Posted on July 28, 2021


No real change in trend, to speak of.  The U.S. now averages 19.5 new COVID-19 cases / 100,000 / day.

Extrapolating based on today’s data yields the following updated chart.  It’ll be between two and three weeks before we exceed the peak new case rate of the U.S. winter wave.

On the plus side, a reader has pointed out that the Missouri counties where this outbreak first took hold have definitely peaked.  Missouri as a state took longer because the outbreak had to spread elsewhere within that state.  But as of today, it definitely looks like Missouri is peaking.

Taking that as the pattern, I’m still expecting this wave to last about seven weeks, of which roughly four have already passed.  If that holds, this won’t get much worse than the peak of the winter wave, before it crests.  But if I had to guess, the risk is on the upside.  Given our slow response to the current wave, it would not surprise me if cases continued to rise for some period after that.

Needless to say, this is blind reasoning-by-analogy.  If you can find a more credible prediction, use it.

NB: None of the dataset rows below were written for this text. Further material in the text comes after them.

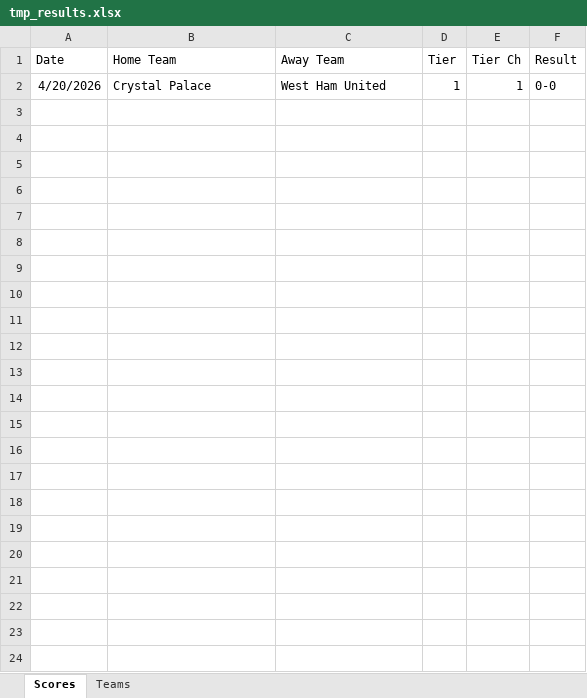
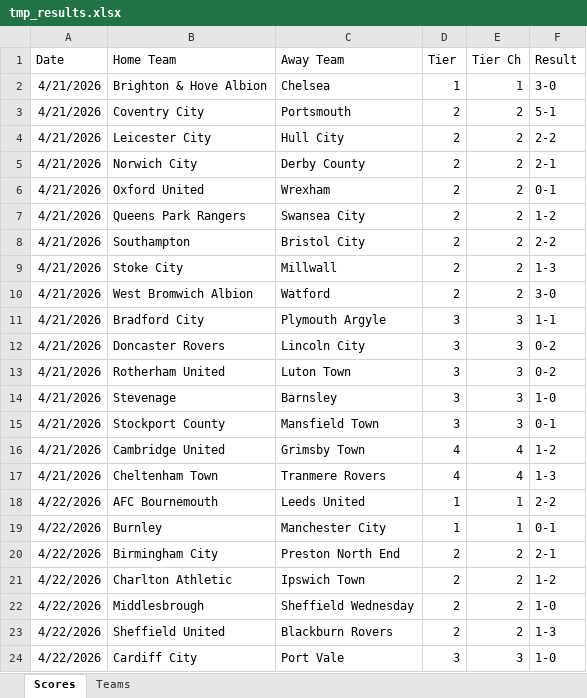
Before and after one commit to seanelvidge/England-football-results, an Excel workbook: .github/tmp_results.xlsx, sheet Scores, drawn as a sheet; values as stored, in another font and other column widths than the file's, no borders; addresses are those after the commit; the diff names each change by its address in the sheet, - before the commit and + after, or states it on an @@ line.

Commit message:
Add files via upload

```diff
--- a/.github/tmp_results.xlsx (sheet Scores)
+++ b/.github/tmp_results.xlsx (sheet Scores)
+row 2: 4/21/2026 | Brighton & Hove Albion | Chelsea | 1 | 1 | 3-0
+row 3: 4/21/2026 | Coventry City | Portsmouth | 2 | 2 | 5-1
+row 4: 4/21/2026 | Leicester City | Hull City | 2 | 2 | 2-2
+row 5: 4/21/2026 | Norwich City | Derby County | 2 | 2 | 2-1
+row 6: 4/21/2026 | Oxford United | Wrexham | 2 | 2 | 0-1
+row 7: 4/21/2026 | Queens Park Rangers | Swansea City | 2 | 2 | 1-2
+row 8: 4/21/2026 | Southampton | Bristol City | 2 | 2 | 2-2
+row 9: 4/21/2026 | Stoke City | Millwall | 2 | 2 | 1-3
+row 10: 4/21/2026 | West Bromwich Albion | Watford | 2 | 2 | 3-0
+row 11: 4/21/2026 | Bradford City | Plymouth Argyle | 3 | 3 | 1-1
+row 12: 4/21/2026 | Doncaster Rovers | Lincoln City | 3 | 3 | 0-2
+row 13: 4/21/2026 | Rotherham United | Luton Town | 3 | 3 | 0-2
+row 14: 4/21/2026 | Stevenage | Barnsley | 3 | 3 | 1-0
+row 15: 4/21/2026 | Stockport County | Mansfield Town | 3 | 3 | 0-1
+row 16: 4/21/2026 | Cambridge United | Grimsby Town | 4 | 4 | 1-2
+row 17: 4/21/2026 | Cheltenham Town | Tranmere Rovers | 4 | 4 | 1-3
+row 18: 4/22/2026 | AFC Bournemouth | Leeds United | 1 | 1 | 2-2
-A19 (Date): 4/20/2026
+A19 (Date): 4/22/2026
-B19 (Home Team): Crystal Palace
+B19 (Home Team): Burnley
-C19 (Away Team): West Ham United
+C19 (Away Team): Manchester City
-F19 (Result): 0-0
+F19 (Result): 0-1
+row 20: 4/22/2026 | Birmingham City | Preston North End | 2 | 2 | 2-1
+row 21: 4/22/2026 | Charlton Athletic | Ipswich Town | 2 | 2 | 1-2
+row 22: 4/22/2026 | Middlesbrough | Sheffield Wednesday | 2 | 2 | 1-0
+row 23: 4/22/2026 | Sheffield United | Blackburn Rovers | 2 | 2 | 1-3
+row 24: 4/22/2026 | Cardiff City | Port Vale | 3 | 3 | 1-0
```
Also changed, not shown: formulas that keep their value.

I’m now going to back to trying to asses the risks, for fully vaccinated individuals.  That’s a tough task, given the findings from Israel discussed in my last post.

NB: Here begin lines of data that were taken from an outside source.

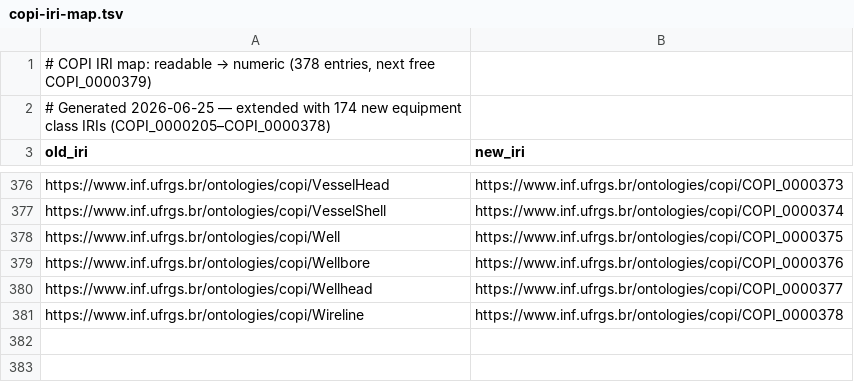
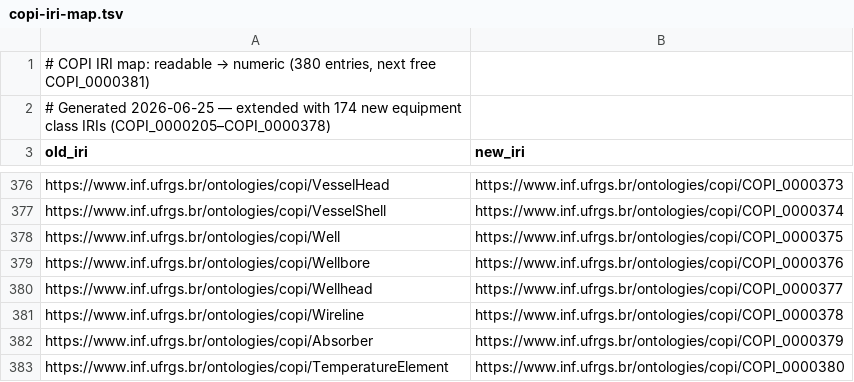
Before and after one commit to INF-UFRGS-Ontologies/COPI, a TSV file: src/ontology/copi-iri-map.tsv, drawn as a sheet; only a part is shown, gaps mark what is left out.

Commit message:
fix(ontology): resolve 6 orphan stub classes
- Add Absorber (COPI_0000379) and TemperatureElement (COPI_0000380) to
  copi-iri-map.tsv, mapping them from readable-name to numeric IRIs.
- Insert FluidPort, MeasuringElement, PressureReliefValve, and
  SurfaceSafetyValve into auxiliary_class with validated BFO categories
  (FluidPort → FiatObjectPart; others → Object), giving the OWL
  generator proper parents for these stub classes.
- Fix: local enrichment/ontologies/copi-context/copi-iri-map.tsv was
  missing the two new entries (only copi repo copy was updated);
  all 6 orphans now resolved — readable-name orphan count: 0.

```diff
--- a/src/ontology/copi-iri-map.tsv
+++ b/src/ontology/copi-iri-map.tsv
@@ -1,2 +1,2 @@
-# COPI IRI map: readable → numeric (378 entries, next free COPI_0000379)
+# COPI IRI map: readable → numeric (380 entries, next free COPI_0000381)
 # Generated 2026-06-25 — extended with 174 new equipment class IRIs (COPI_0000205–COPI_0000378)
@@ -381 +381,3 @@ https://www.inf.ufrgs.br/ontologies/copi/Wellhead	https://www.inf.ufrgs.br/ontol
 https://www.inf.ufrgs.br/ontologies/copi/Wireline	https://www.inf.ufrgs.br/ontologies/copi/COPI_0000378
+https://www.inf.ufrgs.br/ontologies/copi/Absorber	https://www.inf.ufrgs.br/ontologies/copi/COPI_0000379
+https://www.inf.ufrgs.br/ontologies/copi/TemperatureElement	https://www.inf.ufrgs.br/ontologies/copi/COPI_0000380
```
Also changed, not shown: 1 other file.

On the one hand, if those results are true — if the effectiveness of the vaccines against a Delta infection fades to near nothing in six months — that changes all the calculations.  Vaccines still provide good protection against hospitalization and death, six months out.  But maybe not against infection per se.  And if vaccinated individuals can spread Delta fairly well if they are infected, that changes any “herd immunity” type calculation.

On the other hand, if those are spurious, and the world looks like the British results — immunity holds up well through six months — then the world is pretty much as I have described it in past posts.  Get vaccinated, and consider this pandemic a Darwin test for the unvaccinated.  And calculate your odds (of infection, hospitalization, death), and act based on your risk tolerance.

No matter who is right, it would be prudent to get yourself some N95s now, while they remain available through standard retail channels, if you don’t own some already.